Peptide partitions and protein identification: a computational analysis [article]

G Sampath
2016 bioRxiv   pre-print
Peptide sequences from a proteome can be partitioned into N mutually exclusive sets and used to identify their parent proteins in a sequence database. This is illustrated with the human proteome (; id UP000005640), which is partitioned into eight subsets KZ*R, KZ*D, KZ*E, KZ*, Z*R, Z*D, Z*E, and Z*, where Z ϵ {A, N, C, Q, G, H, I, L, M, F, P, S, T, W, Y, V} and Z* ≡ 0 or more occurrences of Z. If the full peptide sequence is known then over 98% of the proteins in the

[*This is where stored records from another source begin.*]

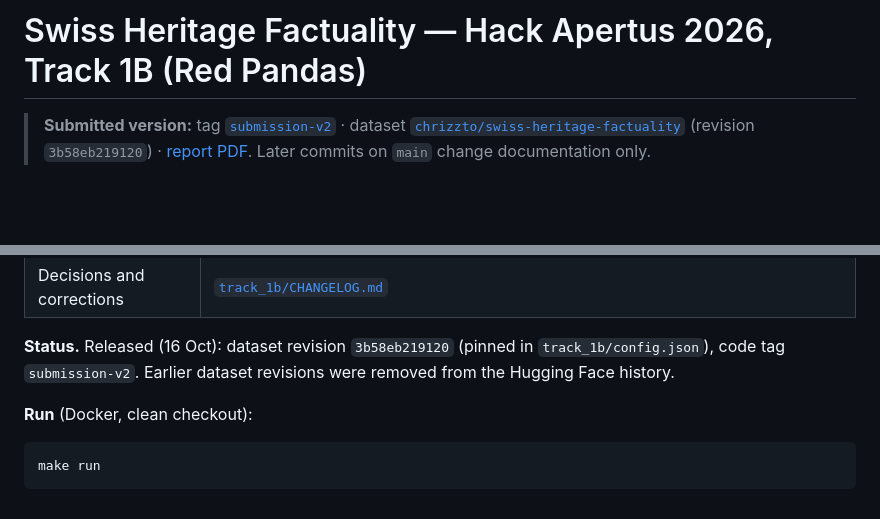
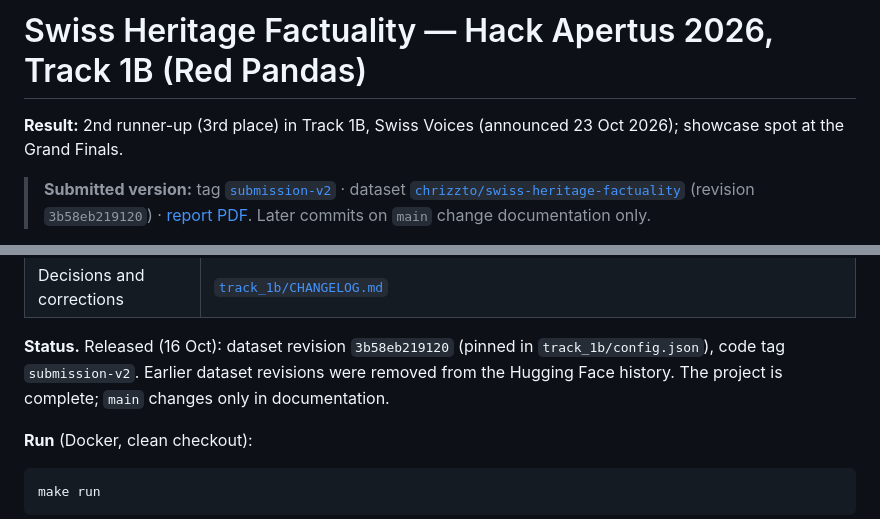
Before and after one commit to ChristoYusj/apertus-swiss-landmarks, a Markdown page: README.md, 2 parts joined by grey strips. Drawn GitHub-style; blank space fills up the shorter version.

```diff
--- a/README.md
+++ b/README.md
@@ -1,4 +1,6 @@
 # Swiss Heritage Factuality — Hack Apertus 2026, Track 1B (Red Pandas)
+
+**Result:** 2nd runner-up (3rd place) in Track 1B, Swiss Voices (announced 23 Oct 2026); showcase spot at the Grand Finals.
 
 > **Submitted version:** tag [`submission-v2`](https://github.com/ChristoYusj/apertus-swiss-landmarks/tree/submission-v2) · dataset [`chrizzto/swiss-heritage-factuality`](https://huggingface.co/datasets/chrizzto/swiss-heritage-factuality) (revision `3b58eb219120`) · [report PDF](track_1b/RedPandas_Report.pdf).
 > Later commits on `main` change documentation only.
@@ -25,7 +27,8 @@ shipped photo. Grading: one human annotator (the team lead) graded 693 Apertus-7
 | Decisions and corrections | [`track_1b/CHANGELOG.md`](track_1b/CHANGELOG.md) |
 
 **Status.** Released (16 Oct): dataset revision `3b58eb219120` (pinned in `track_1b/config.json`), code tag
-`submission-v2`. Earlier dataset revisions were removed from the Hugging Face history.
+`submission-v2`. Earlier dataset revisions were removed from the Hugging Face history. The project is complete; `main` changes
+only in documentation.
 
 **Run** (Docker, clean checkout):
 
```
Also changed, not shown: track_1b/README.md (+7 -0 lines).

more » ... me can be identified from such sequences. The rate exceeds 78% if the positions of four internal residue types are known. When the standard set of 20 amino acids is replaced with an alphabet of size four based on residue volume the identification rate exceeds 96%. In an information-theoretic sense this last result suggests that protein sequences effectively carry nearly the same amount of information as the exon sequences in the genome that code for them using an alphabet of size four. An appendix discusses possible in vitro methods to create peptide partitions and potential ways to sequence partitioned peptides.
doi:10.1101/069526 fatcat:o34qqxqi6bbfzoxzupfq7ihoi4